=== TASK BRIEF ===
Retype every entry below without pictures.

=== STORED DATA ===
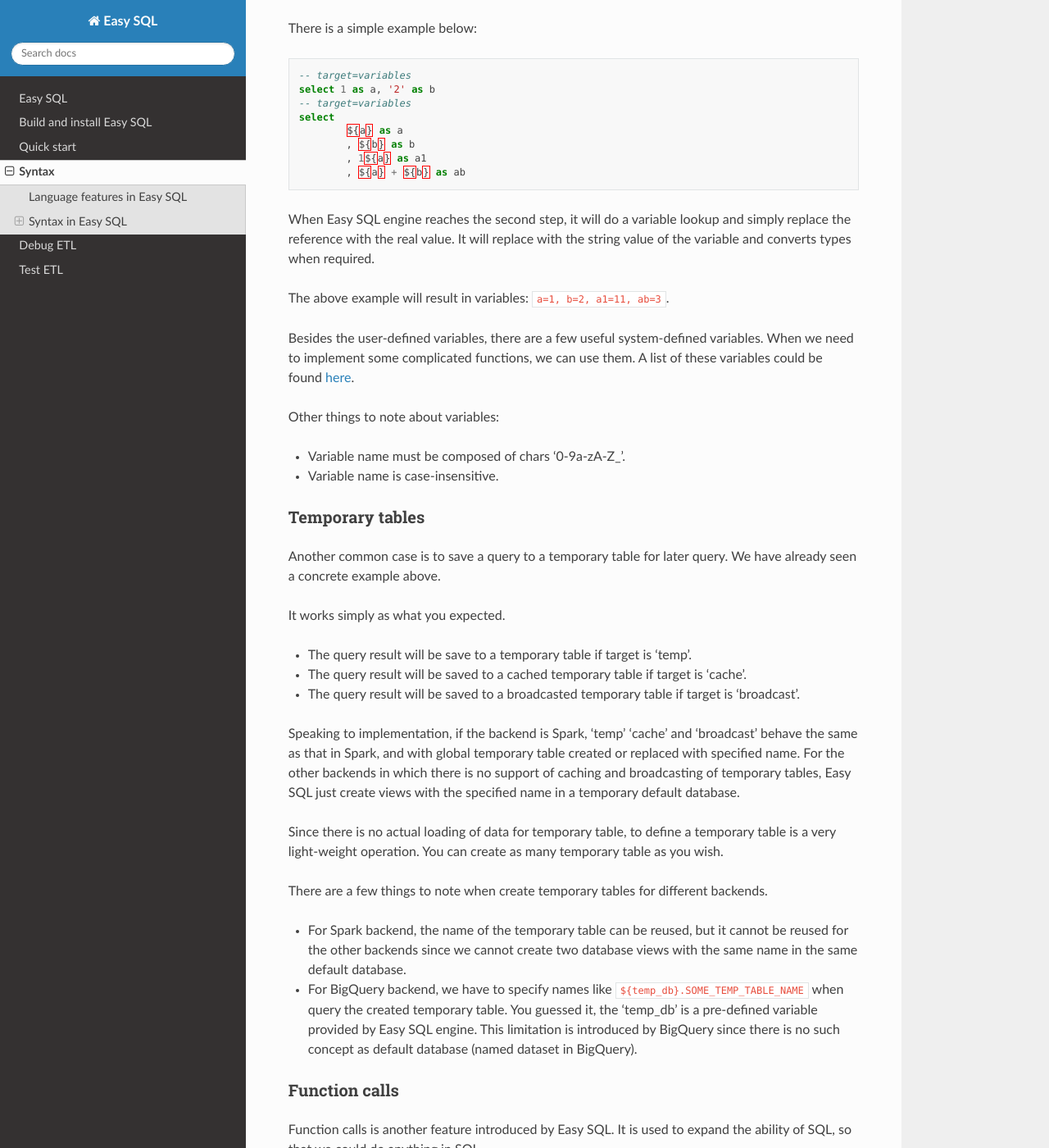
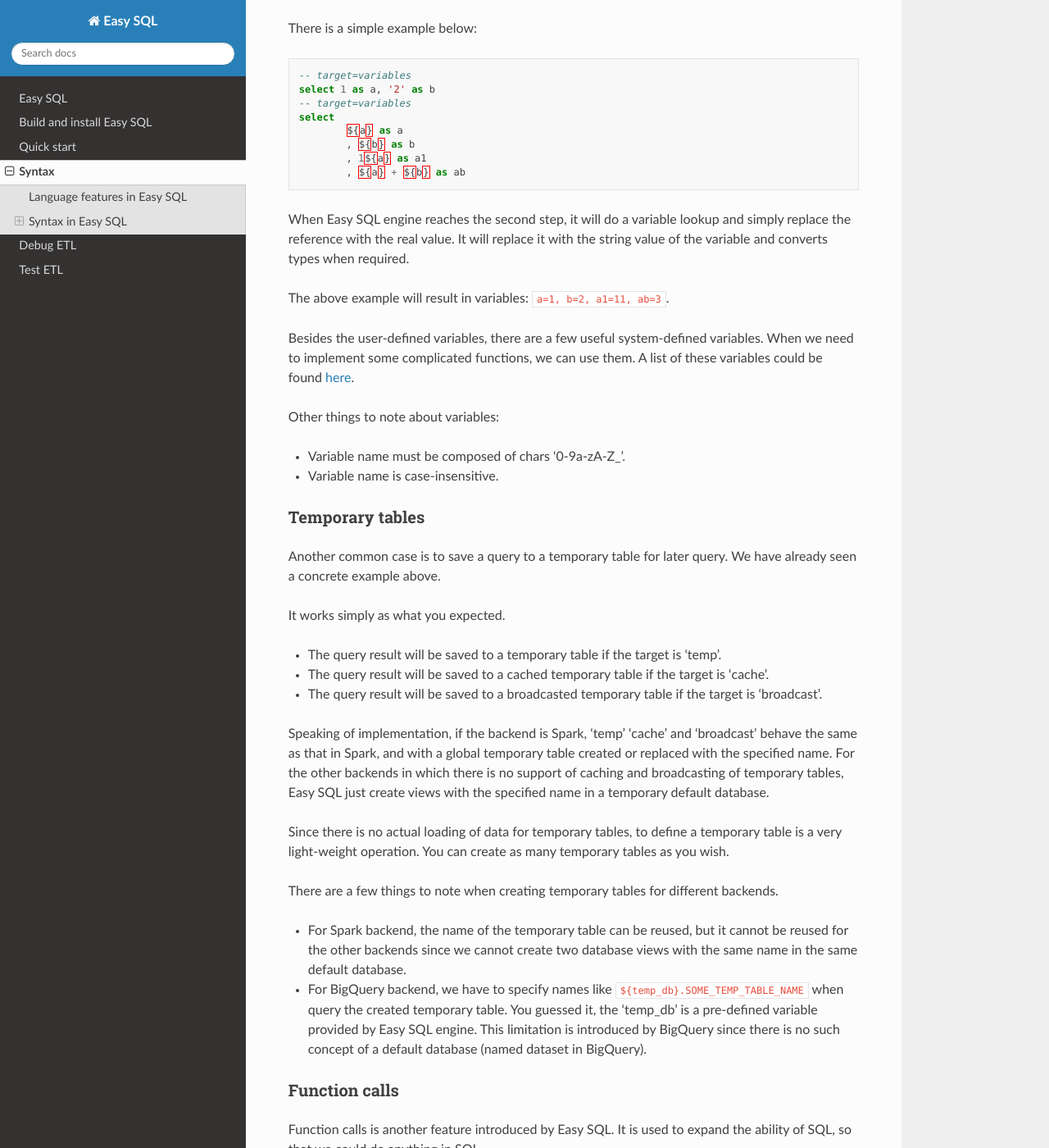
Before and after one commit to easysql/easy_sql, a Sphinx documentation site: the page built from docs/easy_sql/syntax.md, in a window 1280 px wide and 1400 px high, scrolled down 2705 px. Shown: the whole window at 82% size. Built offline with Sphinx 7.4.7 and the Read the Docs theme 2.0.0, drawn with Linux system fonts in a browser that asks for light colours; pages that are not in the unit, such as notebooks, are missing from menus; some of the changed text lies outside the part shown.

Commit message:
improve wording

````diff
--- a/docs/easy_sql/syntax.md
+++ b/docs/easy_sql/syntax.md
@@ -91,7 +91,7 @@ If you believe you got it already, please skip it.
 ### Variables
 
 Variables could be defined and modified at any step. The syntax is as the case above.
-If we'd like to modify the value of it, we can just add another `variables` target and write a query with a result of changed 'a' and 'b'.
+If we'd like to modify the value of it, we can just add another `variables` target and write a query with the result of changed 'a' and 'b'.
 A simple example is as below:
 
 ```sql
@@ -119,7 +119,7 @@ select
 ```
 
 When Easy SQL engine reaches the second step, it will do a variable lookup and simply replace the reference with the real value.
-It will replace with the string value of the variable and converts types when required.
+It will replace it with the string value of the variable and converts types when required.
 
 The above example will result in variables: `a=1, b=2, a1=11, ab=3`.
 
@@ -137,22 +137,22 @@ Another common case is to save a query to a temporary table for later query. We
 
 It works simply as what you expected.
 
-- The query result will be save to a temporary table if target is 'temp'.
-- The query result will be saved to a cached temporary table if target is 'cache'.
-- The query result will be saved to a broadcasted temporary table if target is 'broadcast'.
+- The query result will be saved to a temporary table if the target is 'temp'.
+- The query result will be saved to a cached temporary table if the target is 'cache'.
+- The query result will be saved to a broadcasted temporary table if the target is 'broadcast'.
 
-Speaking to implementation, if the backend is Spark, 'temp' 'cache' and 'broadcast' behave the same as that in Spark,
-and with global temporary table created or replaced with specified name.
+Speaking of implementation, if the backend is Spark, 'temp' 'cache' and 'broadcast' behave the same as that in Spark,
+and with a global temporary table created or replaced with the specified name.
 For the other backends in which there is no support of caching and broadcasting of temporary tables,
 Easy SQL just create views with the specified name in a temporary default database.
 
-Since there is no actual loading of data for temporary table, to define a temporary table is a very light-weight operation.
-You can create as many temporary table as you wish.
+Since there is no actual loading of data for temporary tables, to define a temporary table is a very light-weight operation.
+You can create as many temporary tables as you wish.
 
-There are a few things to note when create temporary tables for different backends.
+There are a few things to note when creating temporary tables for different backends.
 
 - For Spark backend, the name of the temporary table can be reused, but it cannot be reused for the other backends since we cannot create two database views with the same name in the same default database.
-- For BigQuery backend, we have to specify names like `${temp_db}.SOME_TEMP_TABLE_NAME` when query the created temporary table. You guessed it, the 'temp_db' is a pre-defined variable provided by Easy SQL engine. This limitation is introduced by BigQuery since there is no such concept as default database (named dataset in BigQuery).
+- For BigQuery backend, we have to specify names like `${temp_db}.SOME_TEMP_TABLE_NAME` when query the created temporary table. You guessed it, the 'temp_db' is a pre-defined variable provided by Easy SQL engine. This limitation is introduced by BigQuery since there is no such concept of a default database (named dataset in BigQuery).
 
 ### Function calls
 
````
Also changed, not shown: other parts of docs/easy_sql/syntax.md (+10 -10 lines).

=== TASK RESULT ===
Before and after one commit to easysql/easy_sql, a Sphinx documentation site: the page built from docs/easy_sql/syntax.md, in a window 1280 px wide and 1400 px high, scrolled down 2705 px. Shown: the whole window at 82% size. Built offline with Sphinx 7.4.7 and the Read the Docs theme 2.0.0, drawn with Linux system fonts in a browser that asks for light colours; pages that are not in the unit, such as notebooks, are missing from menus; some of the changed text lies outside the part shown.

Commit message:
improve wording

````diff
--- a/docs/easy_sql/syntax.md
+++ b/docs/easy_sql/syntax.md
@@ -91,7 +91,7 @@ If you believe you got it already, please skip it.
 ### Variables
 
 Variables could be defined and modified at any step. The syntax is as the case above.
-If we'd like to modify the value of it, we can just add another `variables` target and write a query with a result of changed 'a' and 'b'.
+If we'd like to modify the value of it, we can just add another `variables` target and write a query with the result of changed 'a' and 'b'.
 A simple example is as below:
 
 ```sql
@@ -119,7 +119,7 @@ select
 ```
 
 When Easy SQL engine reaches the second step, it will do a variable lookup and simply replace the reference with the real value.
-It will replace with the string value of the variable and converts types when required.
+It will replace it with the string value of the variable and converts types when required.
 
 The above example will result in variables: `a=1, b=2, a1=11, ab=3`.
 
@@ -137,22 +137,22 @@ Another common case is to save a query to a temporary table for later query. We
 
 It works simply as what you expected.
 
-- The query result will be save to a temporary table if target is 'temp'.
-- The query result will be saved to a cached temporary table if target is 'cache'.
-- The query result will be saved to a broadcasted temporary table if target is 'broadcast'.
+- The query result will be saved to a temporary table if the target is 'temp'.
+- The query result will be saved to a cached temporary table if the target is 'cache'.
+- The query result will be saved to a broadcasted temporary table if the target is 'broadcast'.
 
-Speaking to implementation, if the backend is Spark, 'temp' 'cache' and 'broadcast' behave the same as that in Spark,
-and with global temporary table created or replaced with specified name.
+Speaking of implementation, if the backend is Spark, 'temp' 'cache' and 'broadcast' behave the same as that in Spark,
+and with a global temporary table created or replaced with the specified name.
 For the other backends in which there is no support of caching and broadcasting of temporary tables,
 Easy SQL just create views with the specified name in a temporary default database.
 
-Since there is no actual loading of data for temporary table, to define a temporary table is a very light-weight operation.
-You can create as many temporary table as you wish.
+Since there is no actual loading of data for temporary tables, to define a temporary table is a very light-weight operation.
+You can create as many temporary tables as you wish.
 
-There are a few things to note when create temporary tables for different backends.
+There are a few things to note when creating temporary tables for different backends.
 
 - For Spark backend, the name of the temporary table can be reused, but it cannot be reused for the other backends since we cannot create two database views with the same name in the same default database.
-- For BigQuery backend, we have to specify names like `${temp_db}.SOME_TEMP_TABLE_NAME` when query the created temporary table. You guessed it, the 'temp_db' is a pre-defined variable provided by Easy SQL engine. This limitation is introduced by BigQuery since there is no such concept as default database (named dataset in BigQuery).
+- For BigQuery backend, we have to specify names like `${temp_db}.SOME_TEMP_TABLE_NAME` when query the created temporary table. You guessed it, the 'temp_db' is a pre-defined variable provided by Easy SQL engine. This limitation is introduced by BigQuery since there is no such concept of a default database (named dataset in BigQuery).
 
 ### Function calls
 
````
Also changed, not shown: other parts of docs/easy_sql/syntax.md (+10 -10 lines).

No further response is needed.